On East Washington street in Indianapolis, among the homeless shelters, drug stores, and sagging rooftops, there sits a little cafe. It’s not what you would expect to find in this neighborhood and that’s what drew my interest to work there for four months as a barista.
My experience was a mixture of dull hours accented by heart-pumping moments.
There were long afternoons where the only people who came in merely asked for a glass of water or the bathroom. Then there were times like the day a fight broke out right outside, and my manager ran to lock our doors before the fight was brought into the cafe. Police appeared, traffic swerved as the fight between two teen-age girls fell right into the busy street.
My heart broke when a little old man come in to buy a cup of coffee with nine dirty quarters. He wore a leather police jacket and never smiled. With his grey mustache pressed against the rim of his cup, he quietly drank his coffee in the back corner of our shop and stared blankly out the window. I saw him every day, and though I never learned his name did learn how he liked his coffee: a little cream and a lot of sugar.

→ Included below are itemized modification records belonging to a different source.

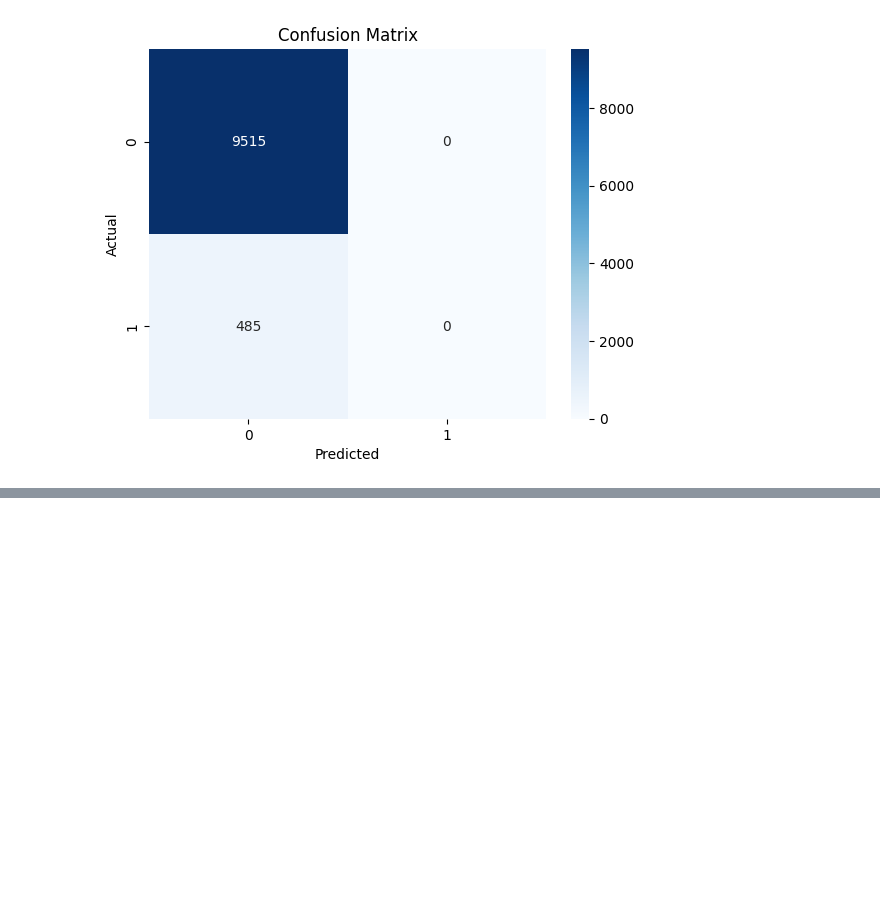
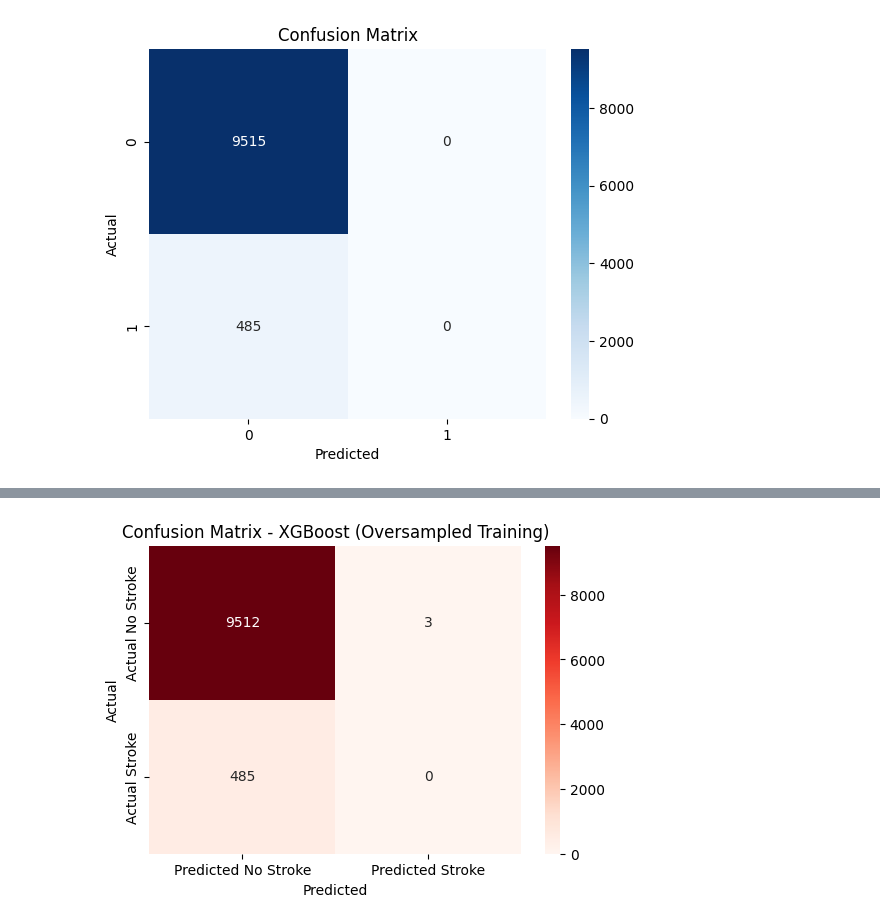
Before and after one commit to mohamedmamdouh22/ML, a Jupyter notebook: task1.ipynb, the cells around one changed output, grey strips where cells are left out. Cells and saved outputs as stored; diff of their text form; code cells hidden in the pictures; blank space fills up the shorter version.

Commit message:
XGBoost Model Implementation ... added

```diff
--- a/task1.ipynb
+++ b/task1.ipynb
@@ -266,0 +269,10 @@ plt.show()
+# %%
+xgb_model = XGBClassifier(
+    n_estimators=150,           # Same as n_estimators in your RF model
+    learning_rate=0.1,          # Standard default value
+    random_state=42,
+    use_label_encoder=False,    # Recommended to avoid warnings
+    eval_metric='logloss'       # Standard evaluation metric
+)
+# %%
+xgb_model.fit(X_train, y_train)
@@ -266,0 +295,2 @@ plt.show()
+# %%
+y_pred_xgb = xgb_model.predict(X_test)
@@ -266,0 +315,13 @@ plt.show()
+# %%
+# 5. Visualize Confusion Matrix
+cm_xgb = confusion_matrix(y_test, y_pred_xgb)
+plt.figure(figsize=(6, 4))
+sns.heatmap(cm_xgb, annot=True, fmt='d', cmap='Reds',
+    xticklabels=['Predicted No Stroke', 'Predicted Stroke'],
+    yticklabels=['Actual No Stroke', 'Actual Stroke'])
+plt.xlabel('Predicted')
+plt.ylabel('Actual')
+plt.title('Confusion Matrix - XGBoost (Oversampled Training)')
+plt.show()
+# %% [output]
+[figure, added]
```
Also changed, not shown: parts of 5 cells of this notebook.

My heart broke to see a shirtless man, in the heat of summer, walk in looking for something to drink. A baby clothed in just a diaper was pressed to his chest, maybe a month old. The child’s tiny arms ended in tightened fists, his legs far too skinny, his stomach flat and malnourished.
After a while I grew accustomed to this life. Driving through sad-looking streets, passing people I once thought were so scary, but now realized were just lost, confused, or seeking something to satisfy their addictions.
Though I worked on the East side, I had the luxury these people did not: to drive home at day’s end, to a safer, cleaner and more developed area of town.
But eventually I began to see pockets of light in this poverty stricken neighborhood. The church behind my cafe met regularly for bible study at our tables. Wheeler Mission’s staff often came in and shared about the work they were doing, while I fixed their coffee.
Day after day I mopped the floors of my cafe and prayed for the people who passed by the windows.
Morning after morning I clocked in and pulled shots of espresso for our regulars. I began to wonder if this was my calling, to be a barista in a poor area of my city and serve people one by one.
Then one day I was offered a job with the state government. Two weeks later I was clocking out for the last time and moving my career down to West Washington Street on the other side of town.
My new job was a completely different world. I was meeting with state Representatives, Senators, lobbyists, and journalists. I was sitting in a cubicle designing newsletters and writing press releases, responding to media requests, and surfing news outlets hunting for information.
And I was ordering coffee,
standing on the other side of the counter,
knowing how early these baristas woke,
how they brewed the coffee,
and prepped the night before.
I was pulling a few extra dollars out of my wallet for the tip jar, because I too was once the barista counting up tips at the end of the day.
Life on the West side is so different than on the East and they are mere minutes from each other.
How is it so easy to forget the ghetto parts of a city simply because you never see them?
I’ve grown accustomed to this high society part of Indy, in the middle of towering hotels surrounded by expensive restaurants. I fear I’ve become puffed up and have forgotten the little old man with the mustache or the malnourished baby.
But maybe being a part of state government will allow me to make a bigger difference now that I’ve heard peoples’ stories while making them coffee. Maybe since I began at the personal level, it will in turn help me at the thirty thousand foot level concerning government communications and legislative affairs, to help underdeveloped areas like the East side of Indy…